Yormark, 55, has spent the last three years at Roc Nation, originally as co-CEO with twin brother Michael. In his various roles at Roc Nation, he’s worked with artists, athletes, leagues, teams and brands and oversees sponsorship, licensing, content partnerships and brand strategy. These are essential elements and qualities especially beneficial in an ever-changing college sports landscape that entered a new phase last July with the lifting of the NCAA’s amateurism rules. The era of name, image and likeness (NIL) has brought legalized athlete pay, agent involvement and player branding never before seen in college sports.

… Yormark has little if any college sports experience but he’s been integral in professional basketball. Before joining Roc Nation in 2019, he spent 14 years as CEO of BSE Global, which manages the Barclays Center and the Brooklyn Nets. Under his leadership, Barclays secured agreements to host NCAA men’s basketball tournament games, the ACC men’s basketball tournament and several high-profile non-conference matchups in the sport involving Kentucky, Kansas, Duke and North Carolina. The Nets, meanwhile, moved from New Jersey to Brooklyn under his watch.

Prior to that, Yormark worked for NASCAR for six years, where he helped build the stock-car racing company into a major sports property.

So, he’s moved a sports franchise, helped NASCAR go from a regional property to a national one and knows his way around branding an athlete.  Sounds like a man for our times.

He also sounds like a guy who will be open to joining the Alliance, which already has two commissioners with little to no prior experience in college sports.  I can’t wait to hear him dictate terms to Greg Sankey.


Filed under Big 12 Football

Stetson’s gauntlet

It’s a fun, albeit misleading, stat:  In 2022, Georgia faces last season’s nos. 121 and 122 in defensive passing yardage in Georgia Tech and Tennessee, respectively.  It’s misleading because, in the case of the latter, the Vol defense is on the field more than most teams’ because of the way its offense runs.

But it did make me wonder what sort of defensive passer ratings the twelve D-1 defenses Georgia faces this year generated in ’21.  Here’s how each did, along with their national ranking:

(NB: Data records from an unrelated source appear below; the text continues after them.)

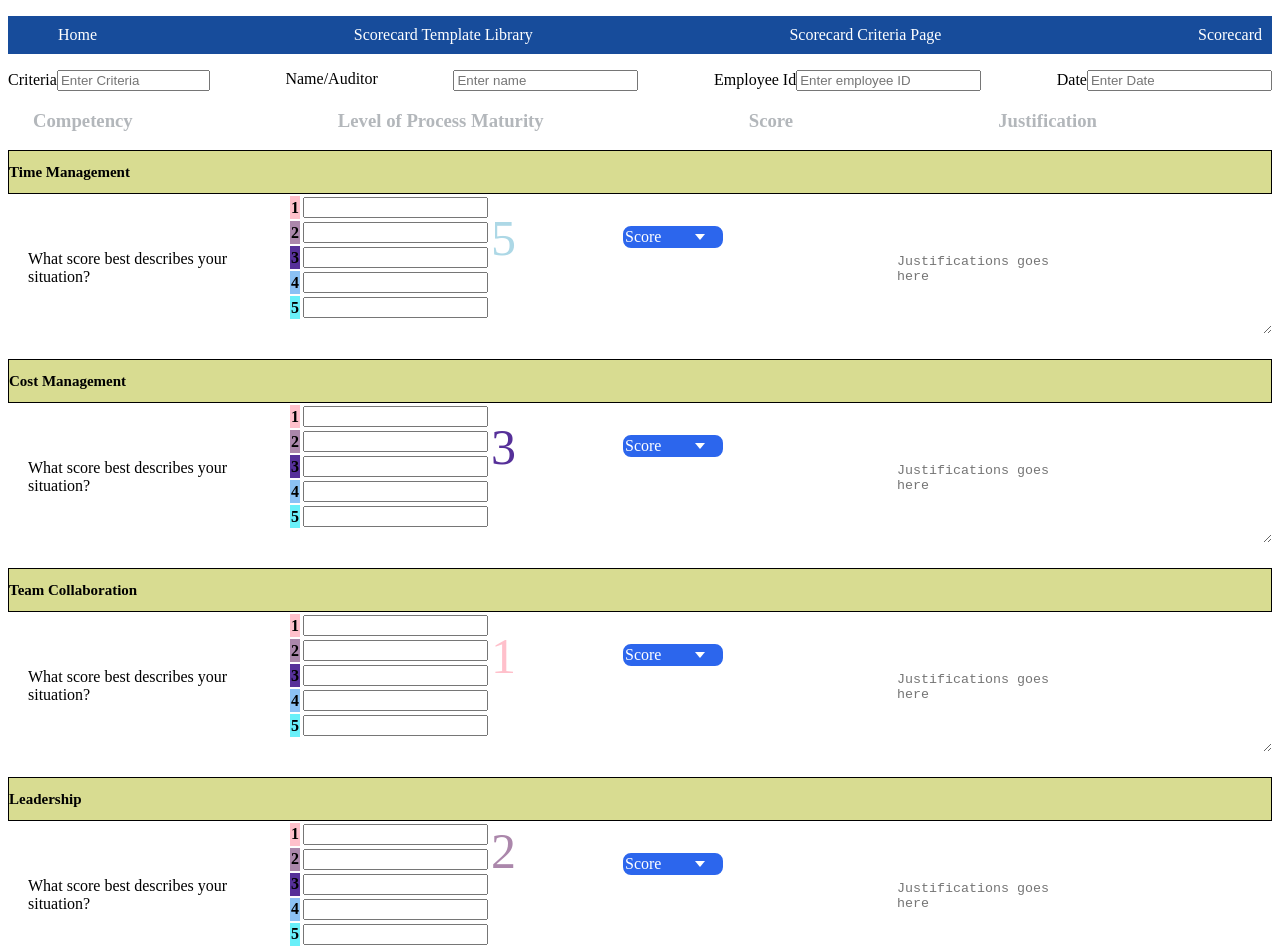
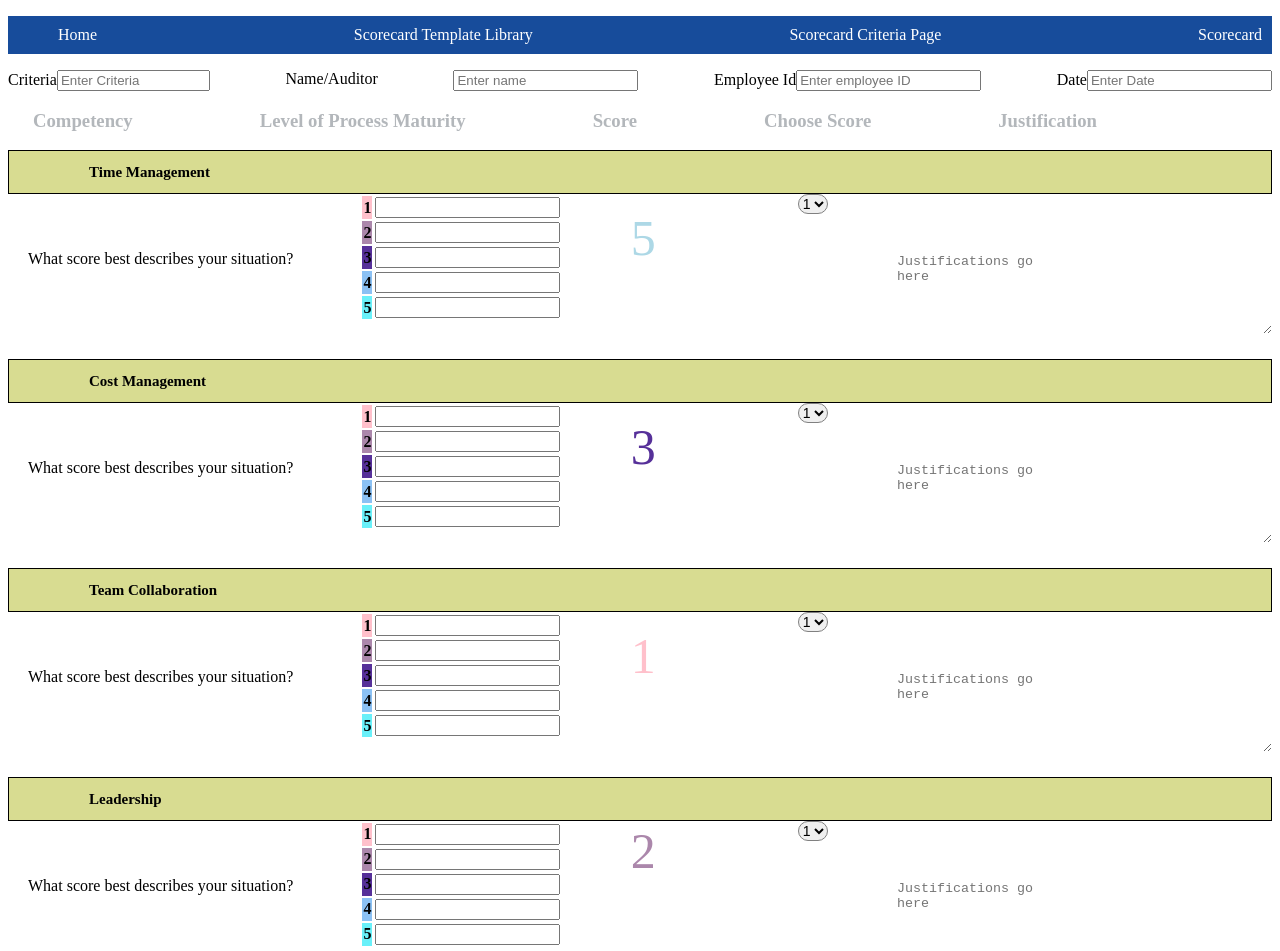
Before and after one commit to GlivermoreICstars/vite-medline, a React (Vite) app in the folder medline-vite/: page /Scorecard in a window 1280 px wide. Shown: the top 951 px of the page. Built offline with nearby package versions, Linux system fonts and the light colour scheme.

Commit message:
gave button useState

```diff
--- a/medline-vite/src/App.css
+++ b/medline-vite/src/App.css
@@ -72,10 +72,7 @@ a:hover {
   color: rgb(219, 111, 111);
 }
 
-input {
-  gap: 10px;
 
-}
 
 .header-1 {
   display: flex;
@@ -209,95 +206,15 @@ box-shadow: 1px 1px 7px rgb(146, 146, 146);
   padding-left: 20px;
 }
 
-.dropdown {
-  min-width: 15em;
-  position: relative;
-  margin: 2em;
+.create {
+  text-align: center;
 }
-
-.dropdown * {
-  box-sizing: border-box;
-
+.create select {
+  border: 1px solid gray;
+  border-radius: 1em;
+  color: black;
+  font-size: 14px;
 }
-
-.select {
-  background: #2c66ed;
-  color: #fff;
-  display: flex;
-  width: 100px;
-  justify-content: space-between;
-  align-items: center;
-  border: 2px #2c66ed solid;
-  border-radius: .5em;
-  padding-right: 1em;
-  cursor: pointer;
-  transition: background 0.3s;
+h2 {
+  padding-left: 80px;
 }
-
-.selected-clicked {
-  border: 2px #26489a solid;
-  box-shadow: 0 0 0 0.8em #26489a;
-}
-
-.select:hover {
-  color: #ffffff;
-}
-
-.caret {
-  width: 0;
-  height: 0;
-  border-left: 5px solid transparent;
-  border-right: 5px solid transparent;
-  border-top: 6px solid #fff;
-  transition: 0.3s;
-}
-
-.caret-rotate {
-  transform: rotate(180deg);
-
-}
-
-.menu {
-  list-style: none;
-  padding: 0.2em 0.5em;
-  background: #192948;
-  border: 1px #2c66ed solid;
-  box-shadow: 0 0 0.5em  1em rgba(0, 0, 0, 0.2);
-  border-radius: 0.5em;
-  color: white;
-  position: absolute;
-  top: 3em;
-  left: 50%;
-  width: 100px;
-  transform: translateX(-50%);
-  opacity: 0;
-  display: none;
-  transition: 0.2s;
-  z-index: 1;
-}
-
-.menu li {
-  padding: 0.7em 0.5em;
-  margin: 0.3em 0;
-  border-radius: 0.5em;
-  cursor: pointer;
-}
-.menu li:hover {
-  background: #2c66ed;
-}
-
-.active {
-  background: #174c9b;
-}
-
-.menu-open {
-display: block;
-opacity: 1;
-padding-right: 25px;
-}
-
-
-.scorecard-header-text {
-  position: absolute;
-  padding-top: 200px;
-}
--- a/medline-vite/src/pages/CriteriaPage.jsx
+++ b/medline-vite/src/pages/CriteriaPage.jsx
@@ -7,7 +7,7 @@ import medline from '../images/medline.jpg'
 import Header1 from '../components/Header1'
 import Header4 from '../components/Header4'
 import QuantityInput from '../components/Increment'
-import MainHeader from '../components/MainHeader'
+
 
 function CriteriaPage() {
 return (
--- a/medline-vite/src/pages/Scorecard.jsx
+++ b/medline-vite/src/pages/Scorecard.jsx
@@ -1,8 +1,18 @@
 import React from "react"
-
+import { useState } from "react"
 
 
 function Scorecard() {
+
+const [state, setState] = useState(false)
+const [state1, setState1] = useState(false)
+
+const toggle2 = () => {
+  setState1(!state1)
+}
+const toggle = () => {
+  setState(!state)
+}
 
   return (
 
@@ -42,12 +52,7 @@ function Scorecard() {
     <label>
       Date
       <input
-        placeholder="Enter Date"
-        onclick="
-
-
-    "
-      />
+        placeholder="Enter Date"/>
     </label>
   </header>
   <div>
@@ -55,6 +60,7 @@ function Scorecard() {
       <h3>Competency</h3>
       <h3>Level of Process Maturity</h3>
       <h3>Score</h3>
+      <h3>Choose Score</h3>
       <h3>Justification</h3>
     </header>
   </div>
@@ -108,25 +114,19 @@ function Scorecard() {
     <div>
       <p className="score-box">5</p>
     </div>
-    <div className="dropdown">
-      <div className="select">
-        <span className="selected">Score</span>
-        <div className="caret" />
-      </div>
-      <ul className="menu">
-        <li value={1}>1</li>
-        <li value={2}>2</li>
-        <li value={3}>3</li>
-        <li value={4} className="active">
-          4
-        </li>
-        <li value={5}>5</li>
-      </ul>
+    <div className="create">
+      <select>
+        <option>1</option>
+        <option>2</option>
+        <option>3</option>
+        <option>4</option>
+        <option>5</option>
+      </select>
     </div>
     <div>
       <textarea
         className="justifications"
-        placeholder="Justifications goes here"
+        placeholder="Justifications go here"
         defaultValue={""}
       />
     </div>
@@ -181,25 +181,19 @@ function Scorecard() {
     <div>
       <p className="score-box-2">3</p>
     </div>
-    <div className="dropdown">
-      <div className="select">
-        <span className="selected">Score</span>
-        <div className="caret" />
-      </div>
-      <ul className="menu">
-        <li value={1}>1</li>
-        <li value={2}>2</li>
-        <li value={3}>3</li>
-        <li value={4} className="active">
-          4
-        </li>
-        <li value={5}>5</li>
-      </ul>
+    <div className="create">
+      <select>
+        <option>1</option>
+        <option>2</option>
+        <option>3</option>
+        <option>4</option>
+        <option>5</option>
+      </select>
     </div>
     <div>
       <textarea
         className="justifications"
-        placeholder="Justifications goes here"
+        placeholder="Justifications go here"
         defaultValue={""}
       />
     </div>
@@ -252,25 +246,19 @@ function Scorecard() {
     <div>
       <p className="score-box-3">1</p>
     </div>
-    <div className="dropdown">
-      <div className="select">
-        <span className="selected">Score</span>
-        <div className="caret" />
-      </div>
-      <ul className="menu">
-        <li value={1}>1</li>
-        <li value={2}>2</li>
-        <li value={3}>3</li>
-        <li value={4} className="active">
-          4
-        </li>
-        <li value={5}>5</li>
-      </ul>
+    <div className="create">
+      <select>
+        <option>1</option>
+        <option>2</option>
+        <option>3</option>
+        <option>4</option>
+        <option>5</option>
+      </select>
     </div>
     <div>
       <textarea
         className="justifications"
-        placeholder="Justifications goes here"
+        placeholder="Justifications go here"
         defaultValue={""}
       />
     </div>
@@ -325,35 +313,29 @@ function Scorecard() {
     <div>
       <p className="score-box-4">2</p>
     </div>
-    <div className="dropdown">
-      <div className="select">
-        <span className="selected">Score</span>
-        <div className="caret" />
-      </div>
-      <ul className="menu menu2">
-        <li value={1}>1</li>
-        <li value={2}>2</li>
-        <li value={3}>3</li>
-        <li value={4} className="active">
-          4
-        </li>
-        <li value={5}>5</li>
-      </ul>
+    <div className="create">
+      <select>
+        <option>1</option>
+        <option>2</option>
+        <option>3</option>
+        <option>4</option>
+        <option>5</option>
+      </select>
     </div>
     <div>
       <textarea
         className="justifications"
-        placeholder="Justifications goes here"
+        placeholder="Justifications go here"
         defaultValue={""}
       />
     </div>
   </div>
   <div className="buttons">
-    <button className="edit-button" id="edit-btn">
-      EDIT
+    <button onClick={ toggle2 } className="edit-button" id="edit-btn">
+      { state1 ? 'You may edit document' : 'Edit'}
     </button>
-    <button className="save-results-button" id="save-btn">
-      SAVE RESULTS
+    <button onClick={ toggle } className="save-results-button" id="save-btn">
+      { state ? 'Results Saved' : 'Save'}
     </button>
   </div>
 </>
```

  • Oregon:  127.01 (42)
  • South Carolina:  123.86 (30)
  • Kent State:  136.49 (74)
  • Missouri:  146.59 (105)
  • Auburn:  136.73 (76)
  • Vanderbilt:  151.29 (114)
  • Florida:  124.90 (33)
  • Tennessee:  132.55 (63)
  • Mississippi State:  137.93 (82)
  • Kentucky:  137.65 (79)
  • Georgia Tech:  173.30 (130)

Okay, so it wasn’t misleading with regard to the Jackets.  They sucked on pass defense, and judging from this…

After a mass exodus this offseason, Georgia Tech only has three returning starters on defense, one of whom is cornerback Zamari Walton. The Yellow Jackets added five secondary players from the portal in hopes of quickly retooling and help the defense make legitimate strides forward.

… are likely to do so again.

That being said, with 130 being considered the average passer rating, there’s a whole bunch of mediocrity staring Stetson Bennett in the face this season.  (Not to mention in the cases of Missouri, Vandy and Tech, some downright awfulness.)  While I would expect improvement in certain quarters — Oregon being one — Stetson isn’t going to get thrown into a situation in the opener like Daniels was last season, facing a Clemson pass defense that finished fifth nationally in defensive passer rating (110.07).


Filed under Georgia Football, Stats Geek!

Surrender, surrender, but don’t give yourself away.

Tired:  College football needs guardrails to keep NIL compensation in check.

Wired:  Schools should be directly involved in offering NIL inducements to college football recruits!


Filed under It's Just Bidness

Robbing the cradle

Kirbs likes to get ’em while they’re young.

Judging from what I’ve heard about his contract extension, Smart’s got no problem promising this kid he’ll still be around when he gets to Athens.


Filed under Georgia Football, Recruiting